[Assignment]
In the records below, find the lines that include "type" and copy each.

(Web document revisions)
- Opening Delimiter -

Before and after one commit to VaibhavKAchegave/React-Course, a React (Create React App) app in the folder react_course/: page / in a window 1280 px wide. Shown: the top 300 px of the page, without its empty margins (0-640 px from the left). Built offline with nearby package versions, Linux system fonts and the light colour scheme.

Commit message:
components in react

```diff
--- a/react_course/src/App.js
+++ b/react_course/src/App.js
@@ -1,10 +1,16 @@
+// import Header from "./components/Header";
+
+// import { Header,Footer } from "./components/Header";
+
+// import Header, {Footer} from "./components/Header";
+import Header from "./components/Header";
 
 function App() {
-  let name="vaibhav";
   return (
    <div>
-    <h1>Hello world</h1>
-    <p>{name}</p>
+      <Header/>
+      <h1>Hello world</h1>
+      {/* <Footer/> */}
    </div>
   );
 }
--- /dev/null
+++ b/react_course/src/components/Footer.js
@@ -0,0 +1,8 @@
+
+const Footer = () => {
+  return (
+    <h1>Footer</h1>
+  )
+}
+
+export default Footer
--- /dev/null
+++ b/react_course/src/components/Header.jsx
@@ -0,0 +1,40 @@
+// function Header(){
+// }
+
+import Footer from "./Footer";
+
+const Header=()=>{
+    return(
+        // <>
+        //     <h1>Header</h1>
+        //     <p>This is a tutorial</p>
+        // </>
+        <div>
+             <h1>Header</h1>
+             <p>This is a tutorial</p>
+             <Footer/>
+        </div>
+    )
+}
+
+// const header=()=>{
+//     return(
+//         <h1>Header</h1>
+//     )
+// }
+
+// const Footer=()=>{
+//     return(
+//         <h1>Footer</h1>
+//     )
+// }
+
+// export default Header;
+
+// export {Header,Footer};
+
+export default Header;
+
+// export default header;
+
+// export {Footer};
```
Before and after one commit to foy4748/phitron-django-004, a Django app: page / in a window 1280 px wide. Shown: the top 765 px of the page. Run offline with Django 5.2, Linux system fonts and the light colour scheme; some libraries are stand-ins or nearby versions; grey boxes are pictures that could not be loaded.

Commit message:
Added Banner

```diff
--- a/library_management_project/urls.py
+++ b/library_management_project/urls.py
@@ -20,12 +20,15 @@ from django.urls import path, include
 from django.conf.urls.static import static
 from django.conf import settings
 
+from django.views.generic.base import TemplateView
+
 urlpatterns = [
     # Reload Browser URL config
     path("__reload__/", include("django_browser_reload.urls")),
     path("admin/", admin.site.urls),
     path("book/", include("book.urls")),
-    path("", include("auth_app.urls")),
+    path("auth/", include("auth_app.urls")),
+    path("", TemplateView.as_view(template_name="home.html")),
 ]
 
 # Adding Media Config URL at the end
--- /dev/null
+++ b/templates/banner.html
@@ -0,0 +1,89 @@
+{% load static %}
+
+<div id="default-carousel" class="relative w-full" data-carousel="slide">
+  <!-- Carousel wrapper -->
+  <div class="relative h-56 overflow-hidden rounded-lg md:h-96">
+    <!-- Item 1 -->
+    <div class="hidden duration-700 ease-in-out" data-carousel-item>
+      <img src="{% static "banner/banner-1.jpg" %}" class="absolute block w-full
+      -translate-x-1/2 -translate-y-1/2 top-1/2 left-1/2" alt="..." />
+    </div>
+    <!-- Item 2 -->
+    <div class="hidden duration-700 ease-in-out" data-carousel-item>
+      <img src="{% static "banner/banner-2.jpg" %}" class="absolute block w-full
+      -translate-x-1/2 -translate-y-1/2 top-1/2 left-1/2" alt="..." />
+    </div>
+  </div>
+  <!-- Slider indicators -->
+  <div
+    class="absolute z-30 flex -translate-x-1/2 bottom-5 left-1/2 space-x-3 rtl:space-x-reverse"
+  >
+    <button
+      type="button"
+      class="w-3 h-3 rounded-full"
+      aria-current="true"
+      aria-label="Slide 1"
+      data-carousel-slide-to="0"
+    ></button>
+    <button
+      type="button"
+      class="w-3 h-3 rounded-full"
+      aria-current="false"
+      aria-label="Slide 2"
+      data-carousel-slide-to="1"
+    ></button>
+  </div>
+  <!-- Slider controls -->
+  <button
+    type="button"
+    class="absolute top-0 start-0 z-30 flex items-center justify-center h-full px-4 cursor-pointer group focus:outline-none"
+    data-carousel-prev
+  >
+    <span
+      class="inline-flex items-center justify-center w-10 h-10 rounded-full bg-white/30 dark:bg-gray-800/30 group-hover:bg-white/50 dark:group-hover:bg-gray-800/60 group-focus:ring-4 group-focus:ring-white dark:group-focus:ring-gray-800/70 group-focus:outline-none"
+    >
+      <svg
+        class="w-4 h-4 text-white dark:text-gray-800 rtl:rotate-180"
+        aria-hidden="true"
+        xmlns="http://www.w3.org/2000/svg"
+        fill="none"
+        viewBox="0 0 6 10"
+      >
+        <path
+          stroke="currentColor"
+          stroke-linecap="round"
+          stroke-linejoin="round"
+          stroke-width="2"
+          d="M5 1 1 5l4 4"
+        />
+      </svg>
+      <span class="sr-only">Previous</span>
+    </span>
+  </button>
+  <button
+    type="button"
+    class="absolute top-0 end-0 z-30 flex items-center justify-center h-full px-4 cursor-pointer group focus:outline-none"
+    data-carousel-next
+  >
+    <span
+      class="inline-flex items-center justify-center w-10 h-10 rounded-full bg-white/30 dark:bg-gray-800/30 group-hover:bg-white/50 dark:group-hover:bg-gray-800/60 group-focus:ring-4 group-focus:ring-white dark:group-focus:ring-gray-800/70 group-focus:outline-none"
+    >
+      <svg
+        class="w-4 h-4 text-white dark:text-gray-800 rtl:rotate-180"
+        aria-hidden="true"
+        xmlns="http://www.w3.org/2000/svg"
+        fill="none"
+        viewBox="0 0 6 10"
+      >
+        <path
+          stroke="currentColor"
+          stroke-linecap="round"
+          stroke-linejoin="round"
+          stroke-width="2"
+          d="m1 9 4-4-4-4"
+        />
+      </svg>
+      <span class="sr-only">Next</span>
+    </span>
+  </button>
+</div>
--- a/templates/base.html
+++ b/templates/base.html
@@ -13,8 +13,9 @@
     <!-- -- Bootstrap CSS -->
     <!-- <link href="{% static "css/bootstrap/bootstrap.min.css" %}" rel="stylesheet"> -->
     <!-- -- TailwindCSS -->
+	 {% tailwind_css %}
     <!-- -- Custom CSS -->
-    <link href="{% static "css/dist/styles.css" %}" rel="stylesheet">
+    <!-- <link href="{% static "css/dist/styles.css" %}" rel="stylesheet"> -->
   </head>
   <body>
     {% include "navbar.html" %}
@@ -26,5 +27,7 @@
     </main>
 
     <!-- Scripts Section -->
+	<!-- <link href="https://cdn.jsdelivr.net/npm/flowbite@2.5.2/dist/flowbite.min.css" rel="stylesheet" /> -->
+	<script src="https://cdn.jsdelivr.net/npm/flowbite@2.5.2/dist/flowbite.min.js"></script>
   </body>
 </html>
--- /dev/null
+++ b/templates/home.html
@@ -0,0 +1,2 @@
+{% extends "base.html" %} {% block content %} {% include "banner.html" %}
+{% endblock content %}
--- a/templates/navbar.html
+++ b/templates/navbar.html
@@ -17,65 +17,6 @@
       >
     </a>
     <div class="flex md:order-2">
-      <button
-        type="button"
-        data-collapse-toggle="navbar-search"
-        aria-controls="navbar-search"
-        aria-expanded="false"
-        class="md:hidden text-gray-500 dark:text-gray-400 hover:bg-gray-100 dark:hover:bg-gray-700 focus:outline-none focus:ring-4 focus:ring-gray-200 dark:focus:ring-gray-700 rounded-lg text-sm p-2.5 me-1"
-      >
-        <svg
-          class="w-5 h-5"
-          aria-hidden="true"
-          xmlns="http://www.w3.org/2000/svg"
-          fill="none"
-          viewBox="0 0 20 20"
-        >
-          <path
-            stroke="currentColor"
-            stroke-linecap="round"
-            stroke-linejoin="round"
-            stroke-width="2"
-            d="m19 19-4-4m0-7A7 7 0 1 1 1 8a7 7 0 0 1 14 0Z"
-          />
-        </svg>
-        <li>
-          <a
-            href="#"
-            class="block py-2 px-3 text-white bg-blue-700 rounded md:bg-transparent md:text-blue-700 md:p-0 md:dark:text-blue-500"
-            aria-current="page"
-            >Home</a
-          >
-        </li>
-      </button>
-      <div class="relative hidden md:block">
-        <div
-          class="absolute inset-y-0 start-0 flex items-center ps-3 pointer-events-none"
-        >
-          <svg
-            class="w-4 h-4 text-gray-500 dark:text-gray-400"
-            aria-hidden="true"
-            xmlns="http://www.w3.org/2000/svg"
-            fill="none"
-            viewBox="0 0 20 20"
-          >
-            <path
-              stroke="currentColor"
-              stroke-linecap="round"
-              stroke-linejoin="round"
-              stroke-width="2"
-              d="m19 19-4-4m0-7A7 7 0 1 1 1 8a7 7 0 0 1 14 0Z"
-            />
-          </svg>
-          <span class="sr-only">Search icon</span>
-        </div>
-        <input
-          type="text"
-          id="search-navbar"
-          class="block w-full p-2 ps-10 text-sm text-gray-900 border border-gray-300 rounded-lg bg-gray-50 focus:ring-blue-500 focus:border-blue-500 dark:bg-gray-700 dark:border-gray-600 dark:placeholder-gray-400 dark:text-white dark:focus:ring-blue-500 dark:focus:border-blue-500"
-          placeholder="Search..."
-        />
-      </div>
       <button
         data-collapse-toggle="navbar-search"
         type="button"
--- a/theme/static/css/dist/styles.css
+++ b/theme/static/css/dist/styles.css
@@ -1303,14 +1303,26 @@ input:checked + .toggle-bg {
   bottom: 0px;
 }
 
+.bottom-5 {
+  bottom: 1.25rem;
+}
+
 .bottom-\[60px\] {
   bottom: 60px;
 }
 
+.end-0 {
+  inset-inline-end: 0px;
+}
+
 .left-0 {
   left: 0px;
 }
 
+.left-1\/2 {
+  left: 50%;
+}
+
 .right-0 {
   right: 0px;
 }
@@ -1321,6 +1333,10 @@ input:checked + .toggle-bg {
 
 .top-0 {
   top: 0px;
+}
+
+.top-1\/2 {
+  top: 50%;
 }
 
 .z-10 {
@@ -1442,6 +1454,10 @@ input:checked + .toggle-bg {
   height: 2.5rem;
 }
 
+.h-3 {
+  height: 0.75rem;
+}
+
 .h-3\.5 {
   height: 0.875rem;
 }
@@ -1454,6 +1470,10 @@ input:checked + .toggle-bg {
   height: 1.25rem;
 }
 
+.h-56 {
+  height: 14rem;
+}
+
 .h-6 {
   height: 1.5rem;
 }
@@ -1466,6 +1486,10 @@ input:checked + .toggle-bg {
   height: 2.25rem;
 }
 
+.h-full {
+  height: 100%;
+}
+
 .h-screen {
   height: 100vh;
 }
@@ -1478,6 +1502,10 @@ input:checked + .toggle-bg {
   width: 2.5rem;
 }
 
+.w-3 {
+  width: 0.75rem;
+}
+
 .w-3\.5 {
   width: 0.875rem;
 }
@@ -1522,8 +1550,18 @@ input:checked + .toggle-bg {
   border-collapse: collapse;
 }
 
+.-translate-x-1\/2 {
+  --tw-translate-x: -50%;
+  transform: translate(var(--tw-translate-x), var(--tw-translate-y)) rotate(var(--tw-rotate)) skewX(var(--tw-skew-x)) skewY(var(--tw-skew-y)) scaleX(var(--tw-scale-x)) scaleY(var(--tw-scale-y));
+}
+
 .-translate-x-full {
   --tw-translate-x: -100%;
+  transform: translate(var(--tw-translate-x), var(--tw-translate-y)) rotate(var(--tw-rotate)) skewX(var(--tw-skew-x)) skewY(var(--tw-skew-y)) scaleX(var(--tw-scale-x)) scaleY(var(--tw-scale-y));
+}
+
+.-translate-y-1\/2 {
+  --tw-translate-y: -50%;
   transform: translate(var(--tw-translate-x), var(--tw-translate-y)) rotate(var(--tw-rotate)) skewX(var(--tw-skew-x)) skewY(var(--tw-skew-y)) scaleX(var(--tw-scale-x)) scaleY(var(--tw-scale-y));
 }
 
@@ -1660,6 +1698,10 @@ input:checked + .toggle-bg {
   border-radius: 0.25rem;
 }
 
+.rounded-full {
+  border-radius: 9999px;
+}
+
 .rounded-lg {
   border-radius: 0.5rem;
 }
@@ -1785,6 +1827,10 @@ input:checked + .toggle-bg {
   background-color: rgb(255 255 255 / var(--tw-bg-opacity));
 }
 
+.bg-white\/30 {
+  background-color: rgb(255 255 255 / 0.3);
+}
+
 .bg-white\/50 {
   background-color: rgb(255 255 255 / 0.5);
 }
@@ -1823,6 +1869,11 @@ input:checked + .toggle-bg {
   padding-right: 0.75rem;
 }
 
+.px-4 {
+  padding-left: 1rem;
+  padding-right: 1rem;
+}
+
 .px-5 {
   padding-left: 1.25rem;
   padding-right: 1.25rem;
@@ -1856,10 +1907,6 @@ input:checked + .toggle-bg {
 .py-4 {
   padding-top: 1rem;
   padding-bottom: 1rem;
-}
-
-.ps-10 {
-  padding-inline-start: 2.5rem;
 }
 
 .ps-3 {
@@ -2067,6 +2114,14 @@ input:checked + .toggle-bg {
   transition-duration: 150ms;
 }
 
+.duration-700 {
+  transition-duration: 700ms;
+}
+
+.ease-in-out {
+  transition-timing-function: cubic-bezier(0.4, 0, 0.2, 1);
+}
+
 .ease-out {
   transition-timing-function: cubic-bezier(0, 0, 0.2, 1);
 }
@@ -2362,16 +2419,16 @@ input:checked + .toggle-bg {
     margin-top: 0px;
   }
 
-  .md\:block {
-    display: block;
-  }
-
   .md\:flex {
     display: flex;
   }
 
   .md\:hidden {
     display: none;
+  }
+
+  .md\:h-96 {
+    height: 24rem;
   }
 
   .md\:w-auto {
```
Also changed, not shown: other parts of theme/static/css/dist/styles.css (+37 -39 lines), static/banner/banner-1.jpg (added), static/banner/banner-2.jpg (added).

- Closing Delimiter -

[Answer box]
+      type="button"
+      type="button"
+    type="button"
+    type="button"
-        type="button"
-          type="text"
         type="button"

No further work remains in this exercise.